As Kenneth Anderson notes, the real potential of autonomous cars will only be realized if we outlaw all manual driving and every car on the road drives itself. Cars would then be able to travel safely with less distance between them, which, according to Markoff’s New York Times article, would double road capacity. If a system of artificial intelligence-powered cars makes accidents a thing of the past, we will be able to use lighter materials in car manufacturing, both cutting resource consumption in the car manufacturing process, as well as increasing fuel efficiency.

Such a scenario will not be feasible if there are even a small number of human-driven cars left on the road, or even if autonomous cars include the ability to manually take over the controls. An autonomous car will still be at the mercy of its physical limitations and the constraints of the road system, and will have difficulty avoiding accidents if it shares a congested road with reckless drivers. Another problem is that computerized cars will likely employ very passive driving systems designed to avoid accidents under all circumstances. Aggressive human drivers would be able to take advantage of passive computer drivers all day.

How feasible is a system of exclusively self-driven cars? The technology will not likely be the problem. We already have cars that can parallel park with limited input from the driver, as well as cars that brake on their own if a crash is imminent. Additionally, driving can be fairly easily broken down into various algorithms and functions, as the main variables involved are predictable: lanes of standard widths and traffic lights that change in predictable intervals. Currently, the only truly unpredictable element is the behavior of other drivers which would be much more foreseeable once computers take control.

The greatest barriers to such a system might very well be legal in nature. One such barrier is liability. In a system of robot-driven cars where people are free to do other things while their cars transport them from place to place, such as checking email or napping, who should bear accident liability? Since the benefit of such technology is to allow drivers to perform other tasks while in the car, placing accident liability on them would be counterproductive. Putting liability on the technology companies might discourage the innovation needed to fully develop the technology in the first place. On the other hand, if the technology works like it is supposed to, crashes should become a rare occurrence, reducing such a burden. Another possibility is that insurance companies will bear liability.

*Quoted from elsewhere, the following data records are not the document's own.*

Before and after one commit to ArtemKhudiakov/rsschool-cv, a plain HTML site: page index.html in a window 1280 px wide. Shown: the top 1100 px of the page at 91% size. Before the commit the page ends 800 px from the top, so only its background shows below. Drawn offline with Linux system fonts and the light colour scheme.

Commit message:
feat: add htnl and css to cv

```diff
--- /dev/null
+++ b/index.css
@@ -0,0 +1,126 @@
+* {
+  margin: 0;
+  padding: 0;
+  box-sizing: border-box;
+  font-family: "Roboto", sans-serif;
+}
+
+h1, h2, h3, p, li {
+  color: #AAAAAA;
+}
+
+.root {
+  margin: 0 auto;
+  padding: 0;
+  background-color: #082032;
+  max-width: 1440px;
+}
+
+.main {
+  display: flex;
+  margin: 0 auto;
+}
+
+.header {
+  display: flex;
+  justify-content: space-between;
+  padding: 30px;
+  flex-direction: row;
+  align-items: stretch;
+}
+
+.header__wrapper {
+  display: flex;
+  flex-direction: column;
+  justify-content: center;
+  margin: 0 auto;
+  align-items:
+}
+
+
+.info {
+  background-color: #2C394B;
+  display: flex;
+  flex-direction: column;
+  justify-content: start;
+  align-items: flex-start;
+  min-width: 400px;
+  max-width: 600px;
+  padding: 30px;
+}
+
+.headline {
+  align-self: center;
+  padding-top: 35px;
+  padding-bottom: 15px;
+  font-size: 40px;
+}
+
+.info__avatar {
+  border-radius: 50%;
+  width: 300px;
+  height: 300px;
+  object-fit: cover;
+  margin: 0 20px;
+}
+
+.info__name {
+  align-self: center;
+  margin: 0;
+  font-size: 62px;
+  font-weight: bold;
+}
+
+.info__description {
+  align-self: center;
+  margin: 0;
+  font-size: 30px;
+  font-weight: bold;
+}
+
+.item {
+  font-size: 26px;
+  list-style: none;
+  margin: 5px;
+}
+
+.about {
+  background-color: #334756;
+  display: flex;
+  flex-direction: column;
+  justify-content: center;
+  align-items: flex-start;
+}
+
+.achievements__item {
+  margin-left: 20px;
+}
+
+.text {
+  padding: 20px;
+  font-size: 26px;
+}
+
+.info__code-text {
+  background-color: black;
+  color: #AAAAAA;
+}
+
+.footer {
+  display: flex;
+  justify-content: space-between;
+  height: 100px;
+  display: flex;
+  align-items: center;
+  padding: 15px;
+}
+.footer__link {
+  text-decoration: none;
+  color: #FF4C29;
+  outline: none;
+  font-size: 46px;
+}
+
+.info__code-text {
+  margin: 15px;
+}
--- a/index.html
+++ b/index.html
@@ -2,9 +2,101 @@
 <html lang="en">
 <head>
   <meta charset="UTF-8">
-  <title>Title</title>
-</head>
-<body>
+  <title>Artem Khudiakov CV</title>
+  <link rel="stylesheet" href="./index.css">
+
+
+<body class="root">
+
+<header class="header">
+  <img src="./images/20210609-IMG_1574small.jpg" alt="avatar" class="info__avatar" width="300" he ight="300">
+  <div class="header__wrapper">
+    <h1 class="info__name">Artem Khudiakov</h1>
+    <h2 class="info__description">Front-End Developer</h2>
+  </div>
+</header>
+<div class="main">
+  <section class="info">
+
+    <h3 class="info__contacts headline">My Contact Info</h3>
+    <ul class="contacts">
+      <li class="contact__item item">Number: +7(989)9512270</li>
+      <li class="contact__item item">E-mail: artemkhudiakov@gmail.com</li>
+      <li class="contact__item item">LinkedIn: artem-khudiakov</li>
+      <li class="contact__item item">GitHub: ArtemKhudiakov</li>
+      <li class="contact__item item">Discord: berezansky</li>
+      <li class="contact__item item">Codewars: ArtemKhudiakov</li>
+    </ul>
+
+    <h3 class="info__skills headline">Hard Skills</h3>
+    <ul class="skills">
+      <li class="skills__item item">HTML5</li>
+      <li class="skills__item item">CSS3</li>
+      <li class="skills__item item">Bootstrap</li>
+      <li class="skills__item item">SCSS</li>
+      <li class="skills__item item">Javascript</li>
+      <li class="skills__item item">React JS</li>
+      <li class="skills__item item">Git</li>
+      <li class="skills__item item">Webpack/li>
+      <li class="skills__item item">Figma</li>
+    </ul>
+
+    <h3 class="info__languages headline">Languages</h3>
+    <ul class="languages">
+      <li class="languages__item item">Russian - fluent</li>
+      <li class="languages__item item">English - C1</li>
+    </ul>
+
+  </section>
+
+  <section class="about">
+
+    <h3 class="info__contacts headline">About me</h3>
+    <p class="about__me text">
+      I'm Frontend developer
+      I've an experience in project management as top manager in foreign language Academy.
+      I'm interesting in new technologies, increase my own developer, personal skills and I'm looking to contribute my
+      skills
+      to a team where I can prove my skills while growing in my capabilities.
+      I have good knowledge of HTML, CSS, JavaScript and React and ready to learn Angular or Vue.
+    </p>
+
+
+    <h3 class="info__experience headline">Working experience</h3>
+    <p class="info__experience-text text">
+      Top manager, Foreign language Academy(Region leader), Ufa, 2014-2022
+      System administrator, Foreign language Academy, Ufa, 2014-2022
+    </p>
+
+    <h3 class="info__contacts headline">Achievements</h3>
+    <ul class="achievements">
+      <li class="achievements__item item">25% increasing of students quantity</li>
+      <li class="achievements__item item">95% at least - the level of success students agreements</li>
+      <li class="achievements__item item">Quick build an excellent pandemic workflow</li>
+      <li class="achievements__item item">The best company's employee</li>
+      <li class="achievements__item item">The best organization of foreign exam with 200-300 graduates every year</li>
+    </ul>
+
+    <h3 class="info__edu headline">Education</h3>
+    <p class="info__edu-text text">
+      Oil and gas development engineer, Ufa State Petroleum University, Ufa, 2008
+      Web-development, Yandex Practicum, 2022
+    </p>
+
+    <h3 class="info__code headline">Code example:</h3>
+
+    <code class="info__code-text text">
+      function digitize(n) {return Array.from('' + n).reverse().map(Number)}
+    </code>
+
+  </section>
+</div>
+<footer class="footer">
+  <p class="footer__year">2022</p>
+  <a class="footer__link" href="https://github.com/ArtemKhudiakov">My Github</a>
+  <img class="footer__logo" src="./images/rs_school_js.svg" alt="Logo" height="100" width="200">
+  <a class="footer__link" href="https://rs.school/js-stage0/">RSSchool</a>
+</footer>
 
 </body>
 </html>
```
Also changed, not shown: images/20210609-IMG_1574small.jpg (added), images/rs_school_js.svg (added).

A second issue that comes up is whether the government should be able to outlaw something as fundamental to our society as driving cars. Americans have loved their cars for decades. Many of us know people who beam with joy after a car purchase and enjoy the freedom associated with taking a car for a spin on an open road. There will undoubtedly be drivers with squeaky-clean driving records who will claim that their driving poses no threat to everyone else. There will also be people who will distrust having a computer take over their driving, especially since the consequences of a malfunction might include serious injury and death. Some may even claim that their driving is a form of expression, and that a ban violates their First Amendment rights.

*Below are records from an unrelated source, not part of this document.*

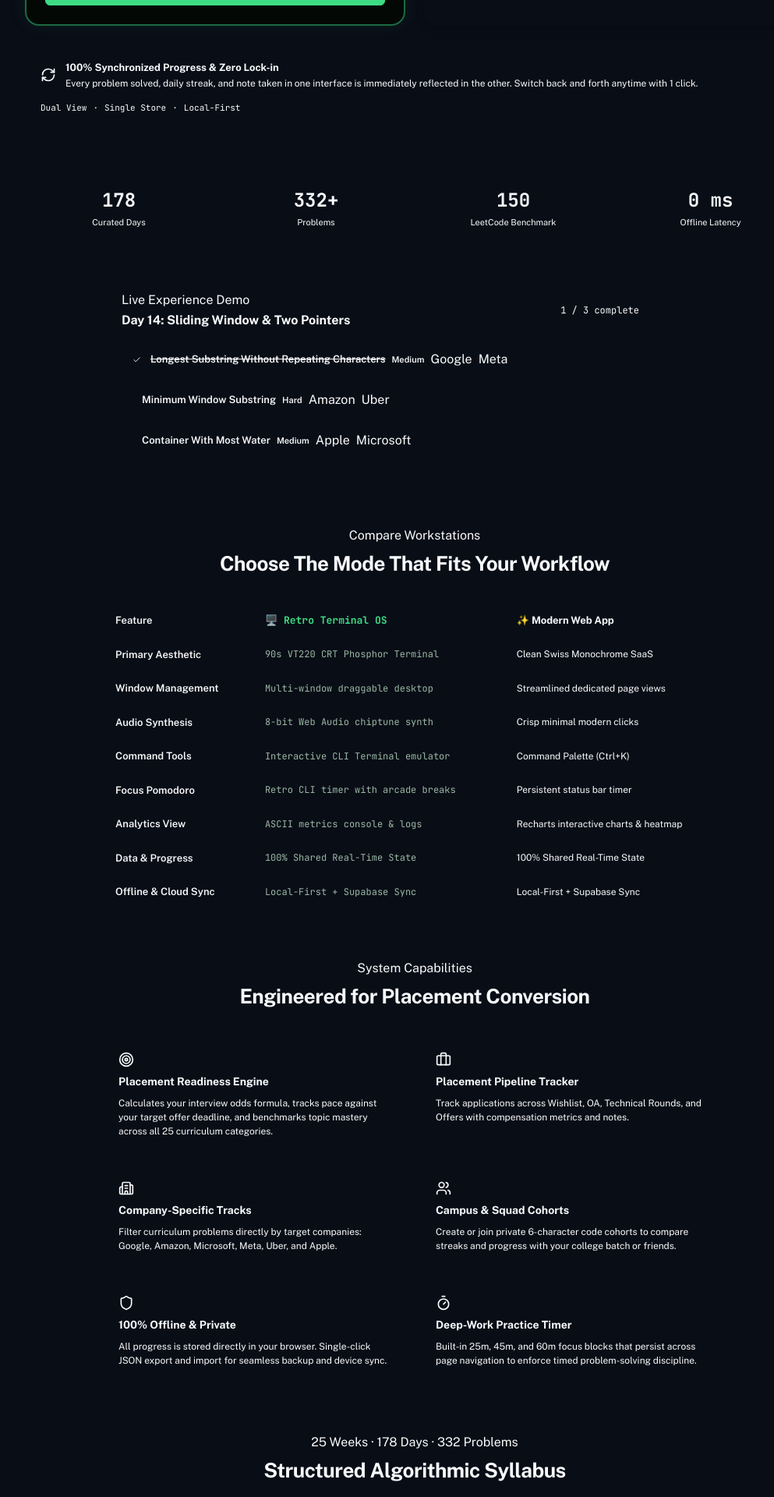
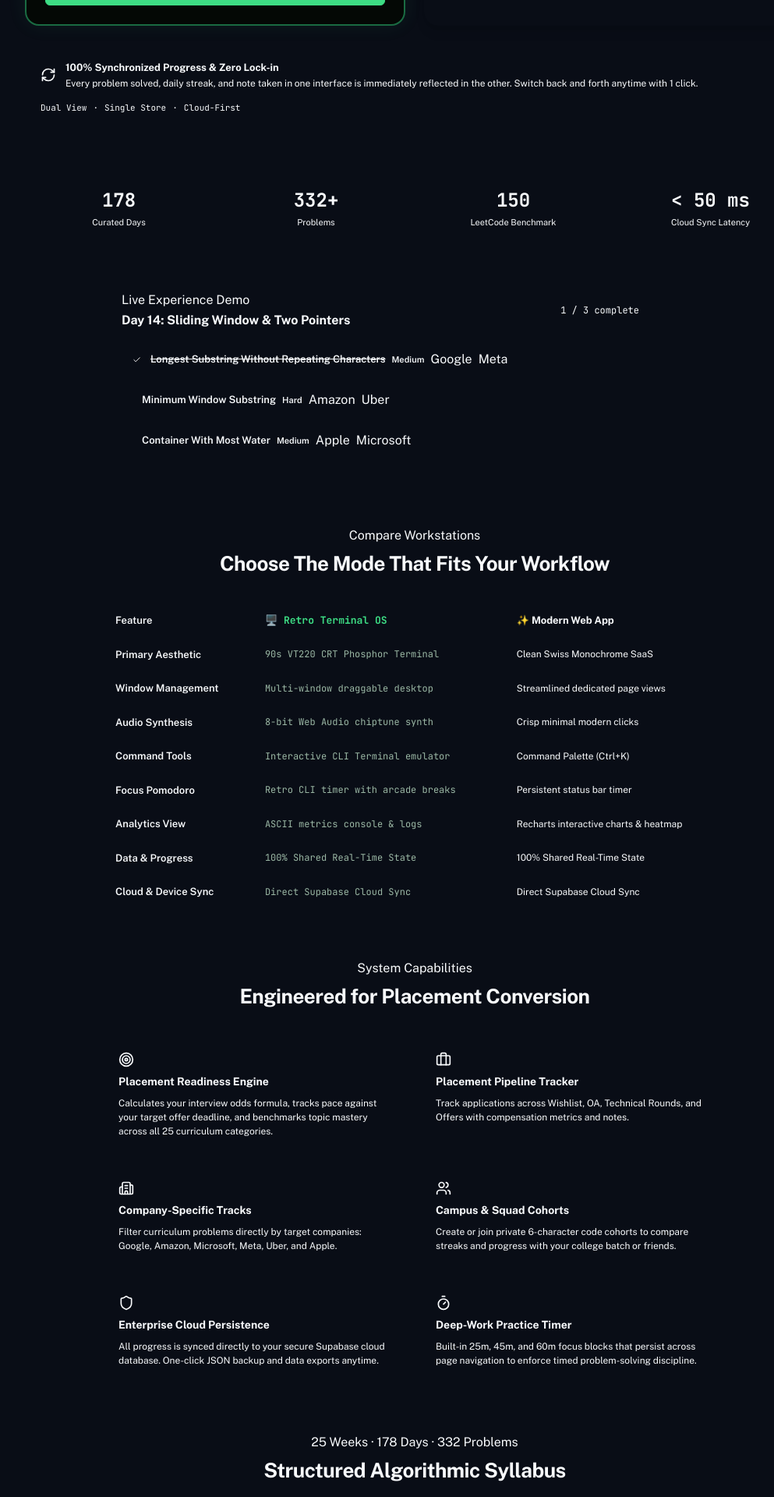
Before and after one commit to devantaris/leetcode, a React (Vite) app: page /landing in a window 1280 px wide. Shown: the part 1037-2957 px from the top of the page at 78% size, without its empty margins (108-1101 px from the left). Built offline with nearby package versions, Linux system fonts and the light colour scheme; no server answers.

Commit message:
fix(marketing): remove stale offline claims and align copy with cloud architecture

```diff
--- a/src/components/modals/PricingModal.tsx
+++ b/src/components/modals/PricingModal.tsx
@@ -33,7 +33,7 @@ export const PricingModal: React.FC<PricingModalProps> = ({ isOpen, onClose }) =
             Built for Engineers Landing Tier-1 Roles
           </h2>
           <p className="text-xs text-muted-foreground leading-relaxed">
-            100% offline-friendly software. Keep your data, study in cohorts, and maximize interview velocity.
+            Production cloud-synced software. Keep your data, study in cohorts, and maximize interview velocity.
           </p>
         </div>
 
@@ -57,7 +57,7 @@ export const PricingModal: React.FC<PricingModalProps> = ({ isOpen, onClose }) =
               <div className="flex flex-col gap-2 text-xs">
                 {[
                   'Complete 140-day curriculum (332 problems)',
-                  'Local-first storage & offline persistence',
+                  'Live Supabase cloud persistence & multi-device sync',
                   'Daily streaks & catch-up backlog queue',
                   'Global leaderboard access',
                   'Pomodoro deep work timer & tactile sounds',
--- a/src/pages/LandingPage.tsx
+++ b/src/pages/LandingPage.tsx
@@ -468,7 +468,7 @@ export const LandingPage: React.FC<LandingPageProps> = ({ onSelectMode }) => {
             <span>·</span>
             <span>Single Store</span>
             <span>·</span>
-            <span style={{ color: 'var(--color-success-text)' }}>Local-First</span>
+            <span style={{ color: 'var(--color-success-text)' }}>Cloud-First</span>
           </div>
         </div>
 
@@ -498,9 +498,9 @@ export const LandingPage: React.FC<LandingPageProps> = ({ onSelectMode }) => {
           </div>
           <div>
             <div style={{ fontSize: 24, fontWeight: 700, color: 'var(--text-primary)', fontFamily: 'var(--font-mono)' }}>
-              0 ms
+              &lt; 50 ms
             </div>
-            <div style={{ fontSize: 11, color: 'var(--text-muted)', marginTop: 2 }}>Offline Latency</div>
+            <div style={{ fontSize: 11, color: 'var(--text-muted)', marginTop: 2 }}>Cloud Sync Latency</div>
           </div>
         </div>
       </section>
@@ -611,7 +611,7 @@ export const LandingPage: React.FC<LandingPageProps> = ({ onSelectMode }) => {
                 { feature: 'Focus Pomodoro', os: 'Retro CLI timer with arcade breaks', web: 'Persistent status bar timer' },
                 { feature: 'Analytics View', os: 'ASCII metrics console & logs', web: 'Recharts interactive charts & heatmap' },
                 { feature: 'Data & Progress', os: '100% Shared Real-Time State', web: '100% Shared Real-Time State' },
-                { feature: 'Offline & Cloud Sync', os: 'Local-First + Supabase Sync', web: 'Local-First + Supabase Sync' }
+                { feature: 'Cloud & Device Sync', os: 'Direct Supabase Cloud Sync', web: 'Direct Supabase Cloud Sync' }
               ].map((row, idx) => (
                 <tr key={idx} style={{ borderBottom: '1px solid var(--border-subtle)' }}>
                   <td style={{ padding: '12px 16px', fontWeight: 600, color: 'var(--text-primary)' }}>{row.feature}</td>
@@ -682,15 +682,15 @@ export const LandingPage: React.FC<LandingPageProps> = ({ onSelectMode }) => {
             </p>
           </div>
 
-          {/* Card 5: Local First */}
+          {/* Card 5: Cloud Persistence */}
           <div style={{
             background: 'var(--bg-card)', border: '1px solid var(--border-default)',
             borderRadius: 'var(--radius-lg)', padding: '20px', display: 'flex', flexDirection: 'column', gap: 8
           }}>
             <Shield size={20} style={{ color: 'var(--text-primary)' }} />
-            <h3 style={{ fontSize: 14, fontWeight: 700, margin: 0 }}>100% Offline &amp; Private</h3>
+            <h3 style={{ fontSize: 14, fontWeight: 700, margin: 0 }}>Enterprise Cloud Persistence</h3>
             <p style={{ fontSize: 12, color: 'var(--text-secondary)', lineHeight: 1.5, margin: 0 }}>
-              All progress is stored directly in your browser. Single-click JSON export and import for seamless backup and device sync.
+              All progress is synced directly to your secure Supabase cloud database. One-click JSON backup and data exports anytime.
             </p>
           </div>
 
@@ -804,8 +804,8 @@ export const LandingPage: React.FC<LandingPageProps> = ({ onSelectMode }) => {
               a: 'In Retro OS, click the "MODERN UI" button in the taskbar or Start Menu. In Modern Web, click the "OS Shell" button in the top navigation bar. You can also return to this landing page at any time.'
             },
             {
-              q: 'Is GrindOS completely free and offline-friendly?',
-              a: 'Yes. GrindOS is 100% open, local-first software. Your data stays in your browser, works completely offline, and includes one-click JSON backup and restore.'
+              q: 'How is my progress stored and synchronized across devices?',
+              a: 'GrindOS uses direct cloud synchronization backed by Supabase. Your solved problems, notes, streaks, and interview pipelines are securely synchronized across any device in real-time, with one-click full JSON export available anytime.'
             },
             {
               q: 'How does the Placement Readiness algorithm work?',
--- a/src/pages/OnboardingPage.tsx
+++ b/src/pages/OnboardingPage.tsx
@@ -122,7 +122,7 @@ export const OnboardingPage: React.FC = () => {
                   <div className="flex flex-col gap-2">
                     {[
                       { label: 'Structured Daily Cadence', desc: `${CURRICULUM.dailyTarget} curated problems per practice day with built-in rest.` },
-                      { label: 'Cloud & Offline Persistence', desc: 'Syncs automatically to Supabase with instantaneous offline cache.' },
+                      { label: 'Cloud-First Persistence', desc: 'Syncs automatically to Supabase with instantaneous multi-device updates.' },
                       { label: 'Placement Pipeline Tracker', desc: 'Log applications, interviews, OA results and track conversion.' },
                     ].map((feat) => (
                       <div key={feat.label} className="p-3 bg-muted/40 border border-border/60 rounded-xl">
@@ -378,7 +378,7 @@ export const OnboardingPage: React.FC = () => {
         </AnimatePresence>
 
         <p className="text-center text-[11px] text-muted-foreground mt-4">
-          100% cloud &amp; local sync · Zero data silos
+          100% cloud sync across devices · Zero data silos
         </p>
       </div>
     </div>
```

However, I think the government will ultimately prevail. Congress can look to the Commerce Clause for a Constitutional source of authority in passing legislation requiring use of self-driving cars on roads. Is there a countervailing fundamental right being infringed? Ever since The Passenger Cases, the Supreme Court has recognized a basic right to interstate travel and laws prohibiting or burdening interstate travel must meet strict scrutiny. Nevertheless, it does not appear that mandating use of self-driving cars would substantially burden this right. Airplanes, trains, and perhaps even self-driving buses will still be available as modes of transportation. Furthermore, since self-driving cars will ostensibly be safer, they can be built in such a way as to accommodate the much lower likelihood of accidents, driving car prices down. This lower likelihood of accidents would drive insurance premiums down as well. Moreover, better fuel efficiency means less spending at the pump.

The Destination

Judging from Google’s promising test runs, it appears that it is not a matter of if but when a self-driving car will become available to consumers. When that day comes, we should be ready to hurdle the legal issues that pose the greatest barrier to a system of autonomous cars. Once we implement such a system, the benefits will be nothing short of extraordinary.